Braun has been battling back issues for most of the second half of the season, and he has been out of the lineup for the Brewers last three games as the team gives him a rest down the stretch (he will reportedly have back surgery in the off-season). Braun stole a bag the last time that he did play, back on September 18, and the Brewers might use him sparingly down the stretch.; giving him a rest versus the likes of Arrieta is also healthy for the stat-line at the end of the season. Segura is the more intriguing option here, as a value play against a tough pitcher who has further suppressed his price tag. Segura has been a relatively weak hitter regardless of splits or opponents, including a career OPS of 663 against right-handers and a 673 mark against lefties, such that the marginal value that is lost due to the man on the mound is minimal. If he does happen to slap a single or finagle a free pass, there's a good chance that the shortstop will attempt to use the basepaths to make the most of the opportunity.
Duffy stole a bag in his last game, his first swipe of the month, though he had three successful steals in the final nine games of August. Belt also hasn't attempted a steal yet in September but he went four-of-five in steal attempts over his last 19 games of August, though concussion symptoms could keep him out of tonight's game. If he plays, then Ross might create the opportunity for either Duffy or Belt to hit double digits on the season total. The Giants are league average as a team when it comes to stolen bases, but they are an equal opportunity ballclub that spreads the steals around the roster rather than have them concentrated in one or two players. The team leader with 14 steals, Nori Aoki, is out with a concussion, while second on the list is Gregor Blanco and his 13 thefts, which are also missing in action due to a concussion. The head injuries are spreading like wildfire down the Giants' roster. Nobody on San Francisco receives a huge boost based solely on the steal potential, but the vulnerability of Ross lifts the value of nearly every starter in the Giants' lineup tonight.
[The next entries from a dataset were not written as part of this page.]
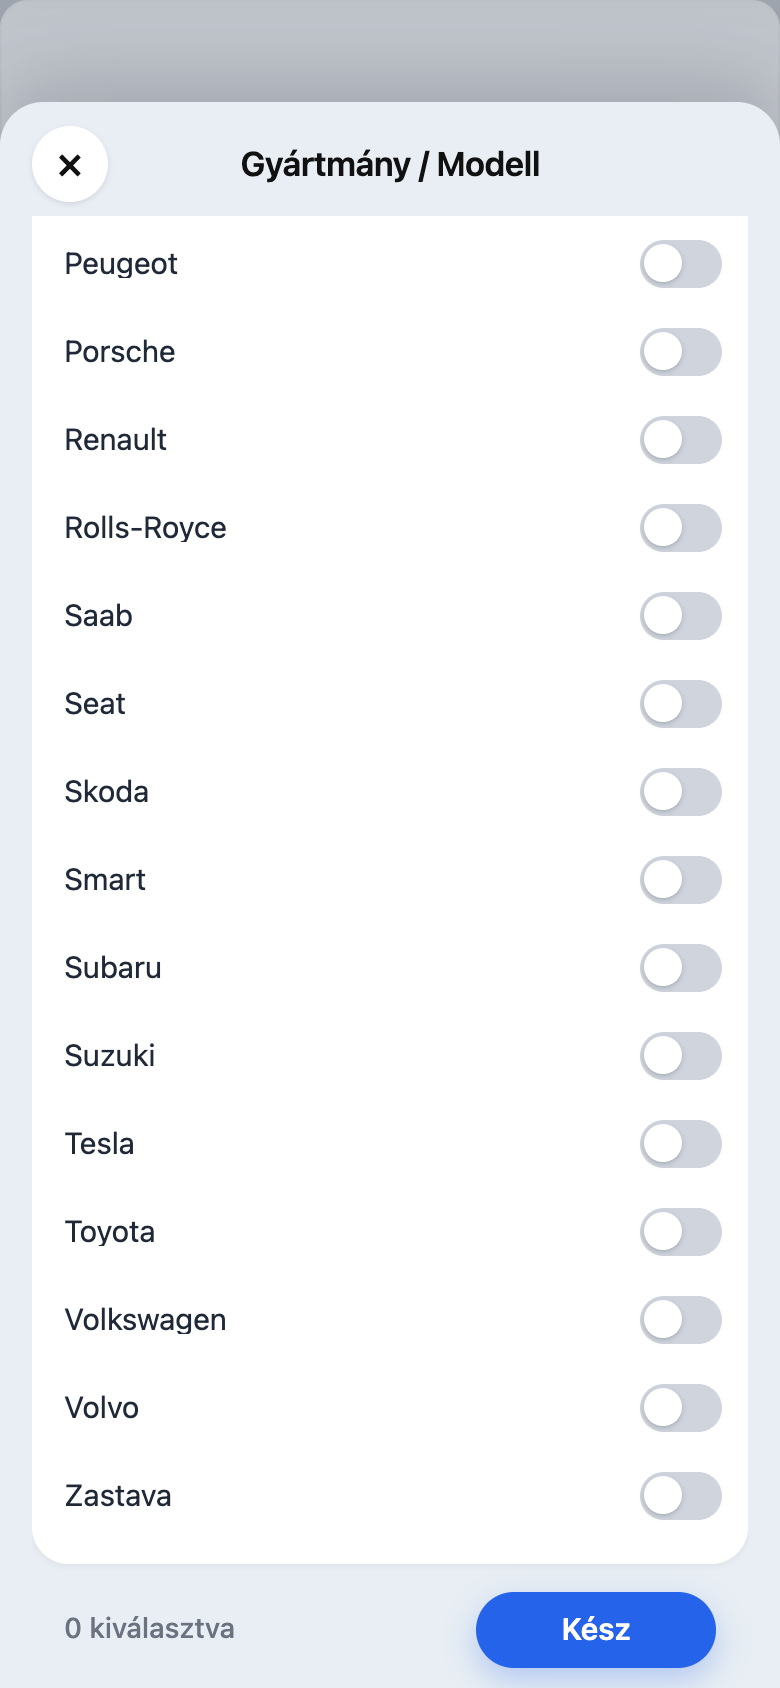
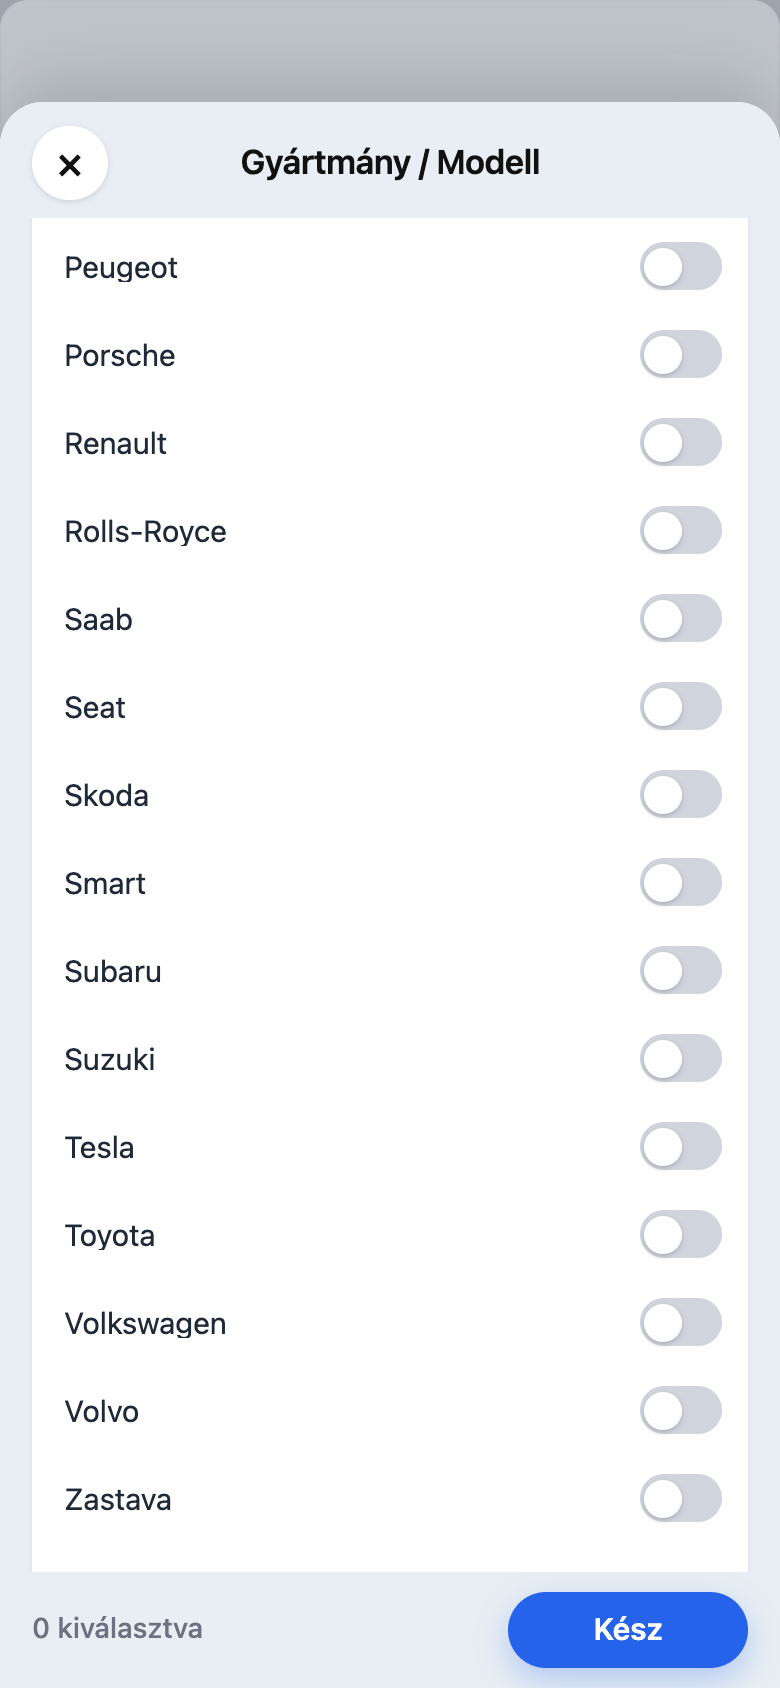
Make brand sheet blue fill full height under sliding white.
Overlay fixed head/foot on the blue stage and let the white card fill down under the footer so side gutters run top to bottom.

diff --git a/public/css/ingatlan-search.css b/public/css/ingatlan-search.css
@@ -1570,13 +1570,16 @@ body[data-site-page="ingatlan"] .immo-schema-cell:has(.telepules-suggest:not([hi
   font-size: 1.05rem;
 }
 
-/* AutoScout-stílusú gyártmány sheet: fix fejléc + kék lábléc;
-   középen a fehér kártya a kék felett csúszik fel a tetejéig — szélesség állandó */
+/* AutoScout-stílusú gyártmány sheet:
+   kék stage végig (tetejétől aljáig); fej + láb ráül;
+   fehér kártya állandó szélességgel a kéken csúszik fel / kitölti a magasságot */
 .auto-drum-portal--sheet .auto-drum-portal__backdrop {
   background: rgba(15, 23, 42, 0.22);
 }
 
 .auto-drum-portal--sheet .auto-drum-portal__stage--sheet {
+  --sheet-head-h: 3.65rem;
+  --sheet-foot-h: 4.6rem;
   left: 50% !important;
   right: auto !important;
   top: auto !important;
@@ -1586,29 +1589,31 @@ body[data-site-page="ingatlan"] .immo-schema-cell:has(.telepules-suggest:not([hi
   max-width: 100vw !important;
   height: min(94vh, 54rem);
   max-height: 94vh;
-  display: flex !important;
-  flex-direction: column !important;
-  align-items: stretch !important;
-  gap: 0 !important;
-  padding: 0.65rem 1rem 0;
+  display: block !important;
+  padding: 0 !important;
   box-sizing: border-box;
   background: #e8eef3;
   border-radius: 1.35rem 1.35rem 0 0;
   box-shadow: 0 -12px 36px rgba(15, 23, 42, 0.18);
   overflow: hidden;
+  position: absolute;
+  container-type: size;
 }
 
 .auto-drum-portal--sheet .auto-drum-portal__sheet-head {
-  flex: 0 0 auto;
-  position: relative;
+  position: absolute;
+  top: 0;
+  left: 0;
+  right: 0;
   z-index: 3;
   display: grid;
   grid-template-columns: 2.5rem 1fr 2.5rem;
   align-items: center;
   gap: 0.5rem;
-  margin: 0 0 0.45rem;
-  padding: 0.15rem 0 0;
-  background: transparent;
+  margin: 0;
+  padding: 0.75rem 1rem 0.55rem;
+  box-sizing: border-box;
+  background: #e8eef3;
 }
 
 .auto-drum-portal--sheet .auto-drum-portal__close {
@@ -1639,10 +1644,11 @@ body[data-site-page="ingatlan"] .immo-schema-cell:has(.telepules-suggest:not([hi
   height: 2.35rem;
 }
 
-/* Középső kék zóna: ez görög — a fehér kártya itt csúszik a kék tetejéig */
+/* Teljes kék stage fölött görög — a fehér felcsúszik / leér a lábléc alá */
 .auto-drum-portal--sheet .auto-drum-portal__sheet-scroll {
-  flex: 1 1 auto;
-  min-height: 0;
+  position: absolute;
+  inset: 0;
+  z-index: 1;
   overflow-x: hidden;
   overflow-y: auto;
   -webkit-overflow-scrolling: touch;
@@ -1651,7 +1657,8 @@ body[data-site-page="ingatlan"] .immo-schema-cell:has(.telepules-suggest:not([hi
   flex-direction: column;
   align-items: stretch;
   gap: 0;
-  padding: 0 0 0.35rem;
+  margin: 0;
+  padding: var(--sheet-head-h) 1rem 0;
   box-sizing: border-box;
   background: transparent;
 }
@@ -1665,18 +1672,20 @@ body[data-site-page="ingatlan"] .immo-schema-cell:has(.telepules-suggest:not([hi
   background: transparent;
 }
 
-/* Fehér kártya: állandó szélesség, tartalom magasság — nem belső scroll */
+/* Fehér: állandó szélesség, kitölti a kéket fentről le a lábléc alá */
 .auto-drum-portal--sheet .auto-drum-portal__ring--sheet,
 .auto-drum-portal--sheet .auto-drum-portal__ring--multi {
   width: 100% !important;
   max-width: 100% !important;
   min-width: 0 !important;
-  min-height: 0 !important;
   height: auto !important;
   max-height: none !important;
-  flex: 0 0 auto !important;
+  flex: 1 0 auto !important;
+  min-height: calc(100cqh - var(--sheet-head-h)) !important;
+  margin: 0 !important;
+  padding-bottom: var(--sheet-foot-h) !important;
   border: 0 !important;
-  border-radius: 1.15rem !important;
+  border-radius: 1.15rem 1.15rem 0 0 !important;
   background: #fff !important;
   box-shadow: 0 1px 3px rgba(15, 23, 42, 0.06) !important;
   overflow: hidden !important;
@@ -1709,7 +1718,7 @@ body[data-site-page="ingatlan"] .immo-schema-cell:has(.telepules-suggest:not([hi
 }
 
 .auto-drum-portal--sheet[data-sheet-view="models"] .auto-drum-portal__ring--sheet {
-  border-radius: 1.15rem !important;
+  border-radius: 1.15rem 1.15rem 0 0 !important;
 }
 
 .auto-drum-portal--sheet .auto-drum-portal__toolbar .auto-drum-portal__back,
@@ -1782,16 +1791,19 @@ body[data-site-page="ingatlan"] .immo-schema-cell:has(.telepules-suggest:not([hi
 }
 
 .auto-drum-portal--sheet .auto-drum-portal__sheet-foot {
-  flex: 0 0 auto;
+  position: absolute;
+  left: 0;
+  right: 0;
+  bottom: 0;
+  z-index: 4;
   display: flex;
   align-items: center;
   justify-content: space-between;
   gap: 0.75rem;
-  margin-top: 0;
+  margin: 0;
   padding: 0.65rem 1rem calc(0.65rem + env(safe-area-inset-bottom, 0px));
+  box-sizing: border-box;
   background: #e8eef3;
-  position: relative;
-  z-index: 4;
 }
 
 .auto-drum-portal--sheet .auto-drum-portal__count {

diff --git a/public/js/ad-form-bm-pickers.js b/public/js/ad-form-bm-pickers.js
@@ -2380,7 +2380,7 @@ async function mountAdBrandModelCombined(form, catalog) {
   }
 
   const { fillWheel, setWheelValue, readWheel } = await import("./ingatlan-wheels.js?v=immoClearAll1");
-  const { openBrandModelCatalogSheet } = await import("./auto-drum-sheet.js?v=bmSheet6");
+  const { openBrandModelCatalogSheet } = await import("./auto-drum-sheet.js?v=bmSheet7");
   const { initDrumWheel, syncDrumWheelDisplay } = await import("./immo-drum-picker.js?v=immoClear1");
 
   const brands = [...(catalog?.gyartmanyok || [])].sort((a, b) =>
@@ -2543,7 +2543,7 @@ async function mountAdSelectDrum(select, {
   select.dataset.adBmDrum = "1";
 
   const { fillWheel, setWheelValue, readWheel } = await import("./ingatlan-wheels.js?v=immoClearAll1");
-  const { openStandaloneSwitchSheet, bindAutoDrumSheet } = await import("./auto-drum-sheet.js?v=bmSheet6");
+  const { openStandaloneSwitchSheet, bindAutoDrumSheet } = await import("./auto-drum-sheet.js?v=bmSheet7");
   const { initDrumWheel, syncDrumWheelDisplay } = await import("./immo-drum-picker.js?v=immoClear1");
 
   const wrap = document.createElement("div");
@@ -2762,7 +2762,7 @@ async function mountAdSplitYmDrum({
   }
 
   const { fillWheel, setWheelValue, readWheel } = await import("./ingatlan-wheels.js?v=immoClearAll1");
-  const { openAutoDrumSheet } = await import("./auto-drum-sheet.js?v=bmSheet6");
+  const { openAutoDrumSheet } = await import("./auto-drum-sheet.js?v=bmSheet7");
   const { initDrumWheel, syncDrumWheelDisplay } = await import("./immo-drum-picker.js?v=immoClear1");
 
   const yearOpts = optionsFromSelect(ev, emptyYear);
@@ -2889,7 +2889,7 @@ async function mountMuszakiDateTripleDrum(form) {
 
   const { fillWheel, setWheelValue, readWheel } = await import("./ingatlan-wheels.js?v=immoClearAll1");
   const { openAutoDrumSheet, bindAutoDrumSheet } = await import(
-    "./auto-drum-sheet.js?v=bmSheet6"
+    "./auto-drum-sheet.js?v=bmSheet7"
   );
   const { initDrumWheel, syncDrumWheelDisplay } = await import("./immo-drum-picker.js?v=immoClear1");
 

diff --git a/public/hirdetesfeladas.html b/public/hirdetesfeladas.html
@@ -158,10 +158,10 @@
     <link rel="stylesheet" href="/css/automax.css?v=automax20260720homelist" />
     <link rel="stylesheet" href="/css/site-app.css?v=navOneRow1" />
         <link rel="stylesheet" href="/css/site-desk-header.css?v=navOneRow1" />
-<link rel="stylesheet" href="/css/ingatlan-search.css?v=bmSheet6" />
-    <link rel="stylesheet" href="/css/ad-form-desk.css?v=bmSheet6" />
+<link rel="stylesheet" href="/css/ingatlan-search.css?v=bmSheet7" />
+    <link rel="stylesheet" href="/css/ad-form-desk.css?v=bmSheet7" />
     <link rel="stylesheet" href="/css/ad-form-address.css?v=addrFix1" />
-    <link rel="stylesheet" href="/css/ad-form-bm-pickers.css?v=bmSheet6" />
+    <link rel="stylesheet" href="/css/ad-form-bm-pickers.css?v=bmSheet7" />
     <link rel="stylesheet" href="/css/price-market-hint.css?v=priceHint5" />
     <link rel="stylesheet" href="/css/site-side.css?v=mwPostDesk1" />
     <link rel="stylesheet" href="/css/category-picker.css?v=mobMenuFix1" />
@@ -1096,9 +1096,9 @@
 
     <script src="/js/site-avatar-menu.js?v=avatarSync1" type="module"></script>
     <script src="/js/hirdetes-category-boot.js?v=pickerBoot4" type="module"></script>
-    <script src="/js/app.js?v=bmSheet6" type="module"></script>
+    <script src="/js/app.js?v=bmSheet7" type="module"></script>
       <script src="/js/nav-counts.js?v=bootFix2" type="module"></script>
       <script src="/js/theme.js?v=willhabenHdr1" type="module"></script>
-    <script src="/js/form-layout-apply.js?v=bmSheet6" type="module"></script>
+    <script src="/js/form-layout-apply.js?v=bmSheet7" type="module"></script>
 </body>
 </html>

diff --git a/public/js/form-layout-apply.js b/public/js/form-layout-apply.js
@@ -1,7 +1,7 @@
 import { ensureIngatlanFormFields } from "./ingatlan-form-fields.js?v=immoTipusPick1";
-import { refreshAdFormBmPickers } from "./ad-form-bm-pickers.js?v=bmSheet6";
+import { refreshAdFormBmPickers } from "./ad-form-bm-pickers.js?v=bmSheet7";
 import { initTireSizes } from "./tire-sizes-ui.js?v=tireFill1";
-import { applyAdFormDesk } from "./ad-form-desk.js?v=bmSheet6";
+import { applyAdFormDesk } from "./ad-form-desk.js?v=bmSheet7";
 import { markImmoPostViewReady } from "./category-picker.js?v=pickerBoot4";
 import {
   DESK_MUSZAKI_CORE_FIELD_KEYS,
@@ -13,7 +13,7 @@ import {
   applyStep1SearchDomOrder,
   isVehicleStep1Canvas,
   stackVehicleCanvasSingleColumn,
-} from "./ad-form-desk-pinned-blocks.js?v=bmSheet6";
+} from "./ad-form-desk-pinned-blocks.js?v=bmSheet7";
 
 function cssEscape(value) {
   if (window.CSS?.escape) return window.CSS.escape(value);

diff --git a/public/js/form-core.js b/public/js/form-core.js
@@ -23,9 +23,9 @@ import {
   DEFAULT_PHOTO_OVERLAY_ID,
   renderListingPhotoOverlay,
 } from "./listing-photo-overlay.js?v=photoOverlayIcons3";
-import { refreshAdFormBmPickers, applyAdFormBmFieldValues } from "./ad-form-bm-pickers.js?v=bmSheet6";
-import { applyAdFormDesk, isAdFormDesk } from "./ad-form-desk.js?v=bmSheet6";
-import { placeElectricBlockAfterFuel } from "./ad-form-desk-pinned-blocks.js?v=bmSheet6";
+import { refreshAdFormBmPickers, applyAdFormBmFieldValues } from "./ad-form-bm-pickers.js?v=bmSheet7";
+import { applyAdFormDesk, isAdFormDesk } from "./ad-form-desk.js?v=bmSheet7";
+import { placeElectricBlockAfterFuel } from "./ad-form-desk-pinned-blocks.js?v=bmSheet7";
 import { initKmInput, parseKmDigits, setKmInputValue } from "./km-input.js?v=kmFmt1";
 import {
   EV_FUEL_FIELD_IDS,

diff --git a/public/js/app.js b/public/js/app.js
@@ -11,7 +11,7 @@ import { applyImportedVehicleToSelects } from "./vehicle-catalog-client.js?v=imp
 import { initTireSizes } from "./tire-sizes-ui.js";
 import { initPhoneLanguages } from "./phone-lang-ui.js";
 import { initCategoryPicker } from "./category-picker.js?v=pickerBoot4";
-import { applyAdFormDesk, clearAdFormEditBoot, isDeskVehicleSubtype } from "./ad-form-desk.js?v=bmSheet6";
+import { applyAdFormDesk, clearAdFormEditBoot, isDeskVehicleSubtype } from "./ad-form-desk.js?v=bmSheet7";
 import {
   requireAuthForPage,
   getAuthUser,

diff --git a/public/js/ad-form-desk.js b/public/js/ad-form-desk.js
@@ -4,7 +4,7 @@ import {
   applyStep1SearchDomOrder,
   isVehicleStep1Canvas,
   stackVehicleCanvasSingleColumn,
-} from "./ad-form-desk-pinned-blocks.js?v=bmSheet6";
+} from "./ad-form-desk-pinned-blocks.js?v=bmSheet7";
 
 const DESK_MQ = "(min-width: 901px)";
Target: RHB Starlin Castro SS ($3200) against RHP Tyler Cravy ($4600)
Castro is having a disaster season. Most were hoping that his horrid 2013 season was an aberration, particularly after he returned to career norms last season, but instead he cratered back to the 650-OPS strata from which he had emerged. The campaign has put his future with the organization at risk as the Cubs have promoted young players all around Castro, some of whom could cover shortstop if he were jettisoned out of town. It might be too little too late, but Castro's bat has finally started to come around during the season's final month, and though he has been used somewhat sparingly with just 11 starts in the Cubs' 20 September contests thus far, Castro is doing his best to impress upon Joe Maddon that he deserves a starting role in the postseason, though it remains to be seen whether he is convincing enough to stay off the trade market. Cravy is the third-cheapest pitcher on today's slate, giving an indication of his relative value among the SP set.
Tomas has had an inconsistent season in his first MLB campaign, currently sitting with a .282/.314/.416 slash and 105 strikeouts against just 17 walks in 407 plate appearances this season. That said, the cushy context makes him a very strong play today against Alex Wood: Tomas carries the platoon advantage and has an OPS that is more than 100 points higher against southpaws this season, with the difference lying almost entirely within the confines of isolated power; he has recency bias in his favor, with three extra-base hits in his last four games; and the combination of his cheap price tag and positional versatility triggers excellent roster flexibility, allowing his DFS managers to reach for higher-cost alternatives at other postions.
Resources used for this article:
Draft Kings player prices